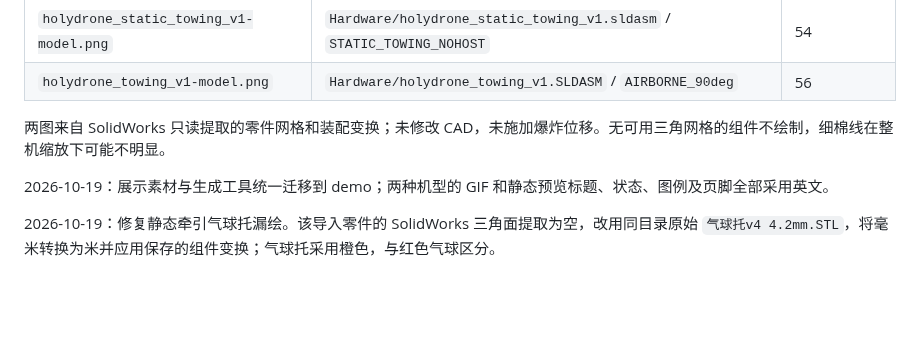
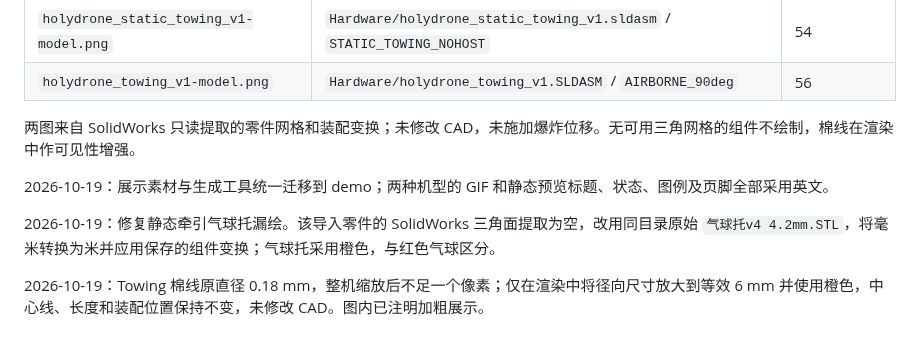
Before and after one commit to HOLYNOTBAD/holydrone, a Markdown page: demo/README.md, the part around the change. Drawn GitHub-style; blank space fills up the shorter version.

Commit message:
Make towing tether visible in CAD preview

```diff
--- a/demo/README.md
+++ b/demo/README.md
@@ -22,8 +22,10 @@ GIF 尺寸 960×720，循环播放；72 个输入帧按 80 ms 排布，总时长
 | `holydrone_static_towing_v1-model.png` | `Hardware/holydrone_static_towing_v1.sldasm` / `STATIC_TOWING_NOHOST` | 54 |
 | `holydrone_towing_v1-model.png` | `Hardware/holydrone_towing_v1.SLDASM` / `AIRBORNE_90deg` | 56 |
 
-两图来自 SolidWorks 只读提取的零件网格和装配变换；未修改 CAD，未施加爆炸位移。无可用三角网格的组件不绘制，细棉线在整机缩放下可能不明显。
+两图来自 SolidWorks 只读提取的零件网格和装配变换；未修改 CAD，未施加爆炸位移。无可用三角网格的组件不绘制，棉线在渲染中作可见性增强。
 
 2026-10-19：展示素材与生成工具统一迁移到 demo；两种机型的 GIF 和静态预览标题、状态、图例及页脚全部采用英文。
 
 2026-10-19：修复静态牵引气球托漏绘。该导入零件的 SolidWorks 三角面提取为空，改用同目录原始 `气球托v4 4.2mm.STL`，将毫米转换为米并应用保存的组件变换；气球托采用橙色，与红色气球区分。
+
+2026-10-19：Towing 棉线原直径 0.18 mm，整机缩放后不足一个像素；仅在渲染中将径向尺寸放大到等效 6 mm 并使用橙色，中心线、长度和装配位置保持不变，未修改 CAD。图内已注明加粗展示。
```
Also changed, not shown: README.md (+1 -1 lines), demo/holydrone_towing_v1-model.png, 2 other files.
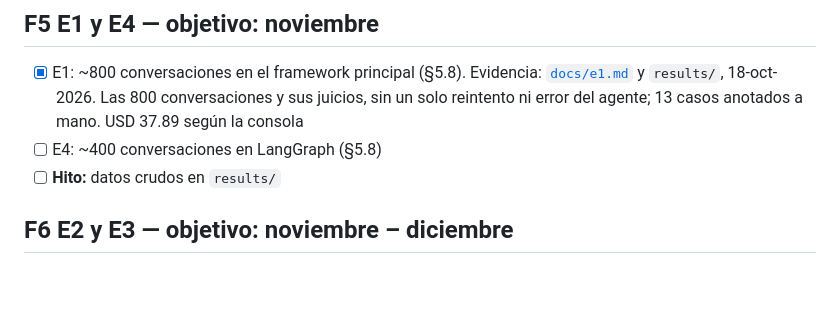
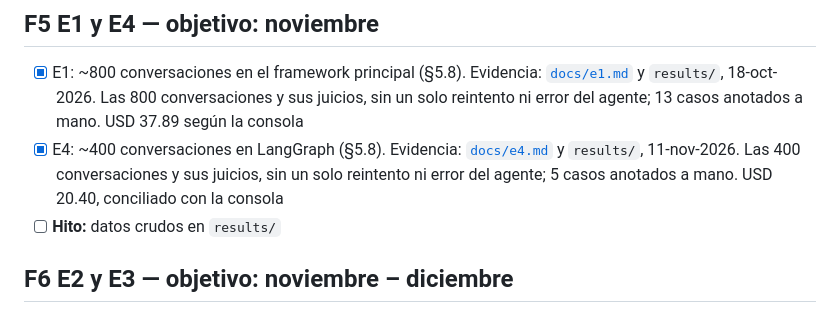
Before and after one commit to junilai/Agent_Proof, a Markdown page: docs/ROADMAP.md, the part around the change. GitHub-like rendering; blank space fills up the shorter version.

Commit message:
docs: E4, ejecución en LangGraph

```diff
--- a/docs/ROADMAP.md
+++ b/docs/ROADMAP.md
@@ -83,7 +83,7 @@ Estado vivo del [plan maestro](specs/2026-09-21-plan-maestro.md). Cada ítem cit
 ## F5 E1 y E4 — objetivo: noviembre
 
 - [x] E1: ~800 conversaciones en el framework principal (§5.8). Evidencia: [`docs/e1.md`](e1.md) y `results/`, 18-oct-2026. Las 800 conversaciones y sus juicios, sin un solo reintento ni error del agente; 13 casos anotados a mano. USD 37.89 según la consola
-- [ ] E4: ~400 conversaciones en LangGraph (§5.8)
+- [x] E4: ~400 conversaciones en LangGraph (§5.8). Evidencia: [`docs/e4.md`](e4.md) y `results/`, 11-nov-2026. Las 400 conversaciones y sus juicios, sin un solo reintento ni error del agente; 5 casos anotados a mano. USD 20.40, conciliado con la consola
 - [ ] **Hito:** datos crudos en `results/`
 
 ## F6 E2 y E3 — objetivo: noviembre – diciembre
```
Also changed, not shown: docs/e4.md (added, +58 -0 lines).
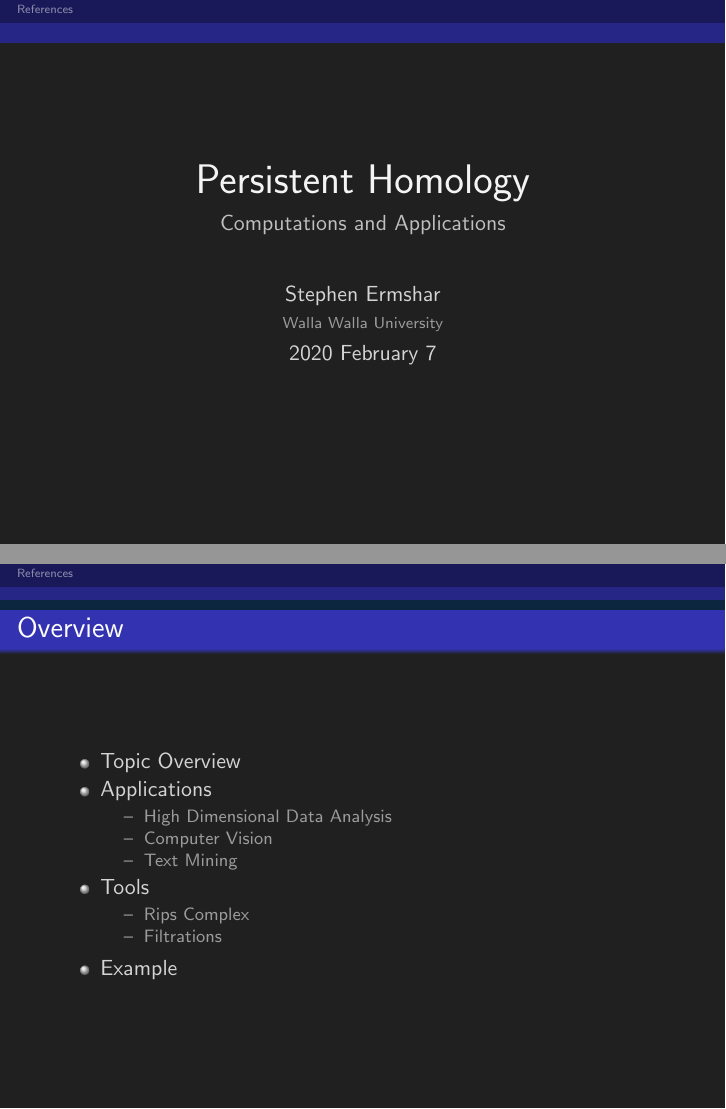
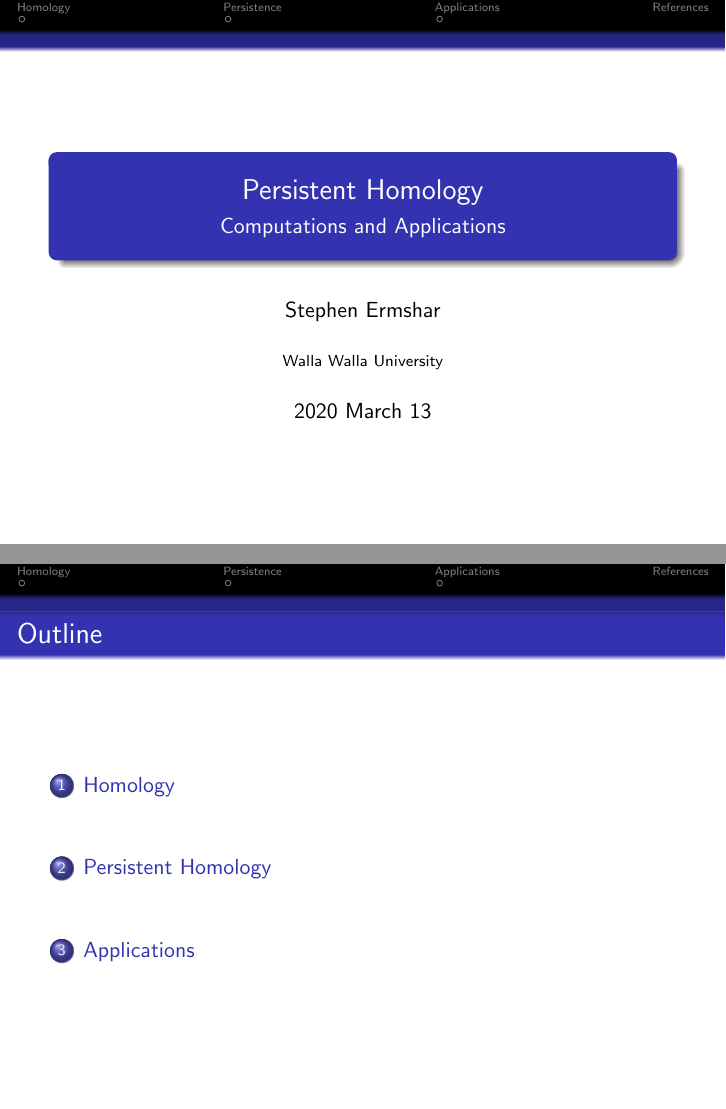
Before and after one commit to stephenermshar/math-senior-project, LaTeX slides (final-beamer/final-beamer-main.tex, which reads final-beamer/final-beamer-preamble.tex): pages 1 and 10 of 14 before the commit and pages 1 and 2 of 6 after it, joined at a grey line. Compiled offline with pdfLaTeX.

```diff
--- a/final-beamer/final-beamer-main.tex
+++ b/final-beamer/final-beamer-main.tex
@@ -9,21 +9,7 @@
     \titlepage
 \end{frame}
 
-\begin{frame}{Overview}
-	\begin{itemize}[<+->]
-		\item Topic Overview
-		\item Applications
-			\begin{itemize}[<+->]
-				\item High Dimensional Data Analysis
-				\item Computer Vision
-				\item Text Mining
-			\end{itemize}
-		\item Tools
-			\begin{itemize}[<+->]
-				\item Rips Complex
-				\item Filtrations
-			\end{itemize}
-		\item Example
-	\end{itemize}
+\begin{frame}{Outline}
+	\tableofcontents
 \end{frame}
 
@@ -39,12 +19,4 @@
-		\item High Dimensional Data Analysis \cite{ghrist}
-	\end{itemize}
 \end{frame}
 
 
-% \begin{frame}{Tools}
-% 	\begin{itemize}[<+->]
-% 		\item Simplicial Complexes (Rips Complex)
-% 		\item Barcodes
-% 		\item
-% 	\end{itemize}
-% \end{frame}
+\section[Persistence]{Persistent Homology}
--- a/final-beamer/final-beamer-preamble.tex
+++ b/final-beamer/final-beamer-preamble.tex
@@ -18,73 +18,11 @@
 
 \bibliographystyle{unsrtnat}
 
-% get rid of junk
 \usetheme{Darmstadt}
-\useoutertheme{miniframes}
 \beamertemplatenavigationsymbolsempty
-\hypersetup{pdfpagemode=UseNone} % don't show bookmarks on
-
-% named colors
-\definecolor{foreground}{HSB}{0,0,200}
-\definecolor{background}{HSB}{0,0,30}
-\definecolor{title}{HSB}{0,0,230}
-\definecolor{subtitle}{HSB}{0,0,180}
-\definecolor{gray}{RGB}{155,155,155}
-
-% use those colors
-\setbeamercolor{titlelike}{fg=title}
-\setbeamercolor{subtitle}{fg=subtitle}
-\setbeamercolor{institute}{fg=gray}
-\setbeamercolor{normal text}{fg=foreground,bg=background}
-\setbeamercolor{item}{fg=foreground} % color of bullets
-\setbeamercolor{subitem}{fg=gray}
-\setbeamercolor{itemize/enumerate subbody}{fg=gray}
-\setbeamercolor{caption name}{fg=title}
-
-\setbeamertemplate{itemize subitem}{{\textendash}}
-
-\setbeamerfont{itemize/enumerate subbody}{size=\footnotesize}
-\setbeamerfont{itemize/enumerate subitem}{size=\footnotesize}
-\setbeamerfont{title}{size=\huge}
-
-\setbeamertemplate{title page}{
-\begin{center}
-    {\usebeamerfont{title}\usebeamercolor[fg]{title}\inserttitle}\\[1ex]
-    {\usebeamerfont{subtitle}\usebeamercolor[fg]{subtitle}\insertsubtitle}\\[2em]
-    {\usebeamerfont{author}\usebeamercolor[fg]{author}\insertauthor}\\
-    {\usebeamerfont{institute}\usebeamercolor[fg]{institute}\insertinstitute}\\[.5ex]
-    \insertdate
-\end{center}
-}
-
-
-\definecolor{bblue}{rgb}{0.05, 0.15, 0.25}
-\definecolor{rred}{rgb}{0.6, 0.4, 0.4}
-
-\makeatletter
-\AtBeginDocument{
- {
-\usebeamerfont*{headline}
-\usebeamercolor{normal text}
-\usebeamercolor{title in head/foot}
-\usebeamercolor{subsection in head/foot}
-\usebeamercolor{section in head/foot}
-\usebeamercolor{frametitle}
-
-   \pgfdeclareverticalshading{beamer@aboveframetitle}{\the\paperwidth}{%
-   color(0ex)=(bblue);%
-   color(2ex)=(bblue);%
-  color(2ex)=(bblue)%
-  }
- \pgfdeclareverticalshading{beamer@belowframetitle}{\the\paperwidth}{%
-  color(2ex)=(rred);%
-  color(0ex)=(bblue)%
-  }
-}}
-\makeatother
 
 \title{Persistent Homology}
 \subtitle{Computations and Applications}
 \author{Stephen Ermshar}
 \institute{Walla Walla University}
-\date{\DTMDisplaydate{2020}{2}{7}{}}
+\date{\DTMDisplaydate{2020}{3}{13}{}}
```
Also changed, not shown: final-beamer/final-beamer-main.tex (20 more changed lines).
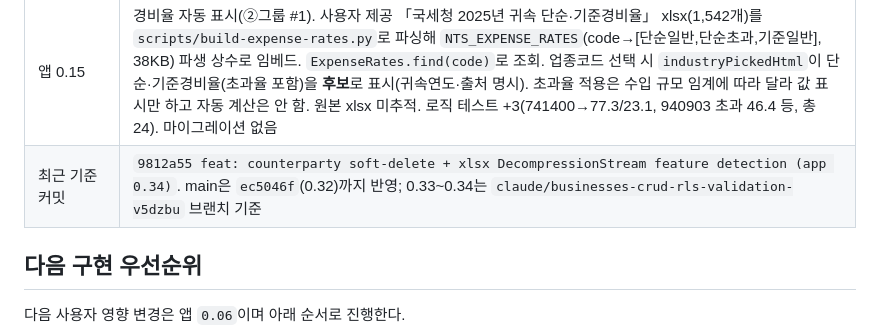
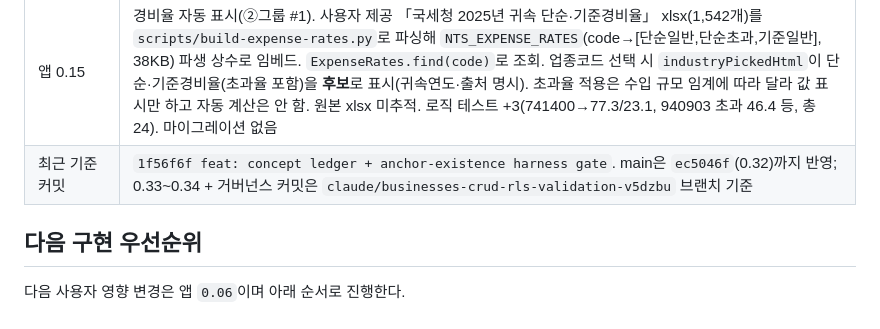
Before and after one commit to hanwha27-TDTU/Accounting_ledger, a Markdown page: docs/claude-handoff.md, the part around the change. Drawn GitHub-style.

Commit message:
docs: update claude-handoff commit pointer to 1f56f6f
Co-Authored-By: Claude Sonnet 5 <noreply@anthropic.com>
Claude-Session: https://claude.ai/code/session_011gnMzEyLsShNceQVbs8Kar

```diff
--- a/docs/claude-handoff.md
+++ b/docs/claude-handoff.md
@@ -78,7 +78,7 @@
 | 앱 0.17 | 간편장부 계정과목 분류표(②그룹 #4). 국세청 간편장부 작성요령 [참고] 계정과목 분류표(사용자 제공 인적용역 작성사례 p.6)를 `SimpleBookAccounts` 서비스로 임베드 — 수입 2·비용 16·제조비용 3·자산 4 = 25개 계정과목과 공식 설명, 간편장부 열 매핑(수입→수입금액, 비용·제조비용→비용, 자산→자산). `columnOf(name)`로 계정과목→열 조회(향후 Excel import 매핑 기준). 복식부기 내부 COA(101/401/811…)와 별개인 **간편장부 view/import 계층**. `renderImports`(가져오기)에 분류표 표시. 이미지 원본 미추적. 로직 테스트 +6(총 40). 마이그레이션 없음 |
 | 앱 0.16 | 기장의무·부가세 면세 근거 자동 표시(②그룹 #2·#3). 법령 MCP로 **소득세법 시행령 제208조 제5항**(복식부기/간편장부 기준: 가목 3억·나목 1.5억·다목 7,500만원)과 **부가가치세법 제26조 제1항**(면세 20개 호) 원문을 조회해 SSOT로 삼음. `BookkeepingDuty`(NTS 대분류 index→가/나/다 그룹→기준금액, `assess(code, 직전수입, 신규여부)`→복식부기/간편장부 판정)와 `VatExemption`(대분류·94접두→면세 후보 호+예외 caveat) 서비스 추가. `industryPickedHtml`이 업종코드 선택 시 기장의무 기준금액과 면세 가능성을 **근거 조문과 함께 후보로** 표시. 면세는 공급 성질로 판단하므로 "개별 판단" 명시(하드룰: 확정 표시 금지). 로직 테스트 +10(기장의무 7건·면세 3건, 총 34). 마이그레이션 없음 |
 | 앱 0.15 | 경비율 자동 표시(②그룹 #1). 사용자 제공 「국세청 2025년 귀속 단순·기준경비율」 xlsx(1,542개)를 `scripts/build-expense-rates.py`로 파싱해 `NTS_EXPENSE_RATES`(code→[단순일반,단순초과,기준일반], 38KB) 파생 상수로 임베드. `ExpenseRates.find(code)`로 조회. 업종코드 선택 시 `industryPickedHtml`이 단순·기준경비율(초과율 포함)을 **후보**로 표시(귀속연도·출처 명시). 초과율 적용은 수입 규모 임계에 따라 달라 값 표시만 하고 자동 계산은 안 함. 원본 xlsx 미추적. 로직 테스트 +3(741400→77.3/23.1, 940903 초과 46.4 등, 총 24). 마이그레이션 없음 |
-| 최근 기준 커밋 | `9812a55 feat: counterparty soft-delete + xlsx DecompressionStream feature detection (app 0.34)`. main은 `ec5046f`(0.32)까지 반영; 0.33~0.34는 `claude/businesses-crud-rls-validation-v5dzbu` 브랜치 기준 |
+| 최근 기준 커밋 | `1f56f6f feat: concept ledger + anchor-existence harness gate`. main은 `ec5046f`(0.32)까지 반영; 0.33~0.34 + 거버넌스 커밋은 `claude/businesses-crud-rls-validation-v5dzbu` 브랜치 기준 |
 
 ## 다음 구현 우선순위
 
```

■ EXERCISE DIRECTIONS
Pull every line containing "final" from the entries above and copy it.

■ SOLVED EXERCISE
Before and after one commit to stephenermshar/math-senior-project, LaTeX slides (final-beamer/final-beamer-main.tex, which reads final-beamer/final-beamer-preamble.tex): pages 1 and 10 of 14 before the commit and pages 1 and 2 of 6 after it, joined at a grey line. Compiled offline with pdfLaTeX.
--- a/final-beamer/final-beamer-main.tex
+++ b/final-beamer/final-beamer-main.tex
--- a/final-beamer/final-beamer-preamble.tex
+++ b/final-beamer/final-beamer-preamble.tex
Also changed, not shown: final-beamer/final-beamer-main.tex (20 more changed lines).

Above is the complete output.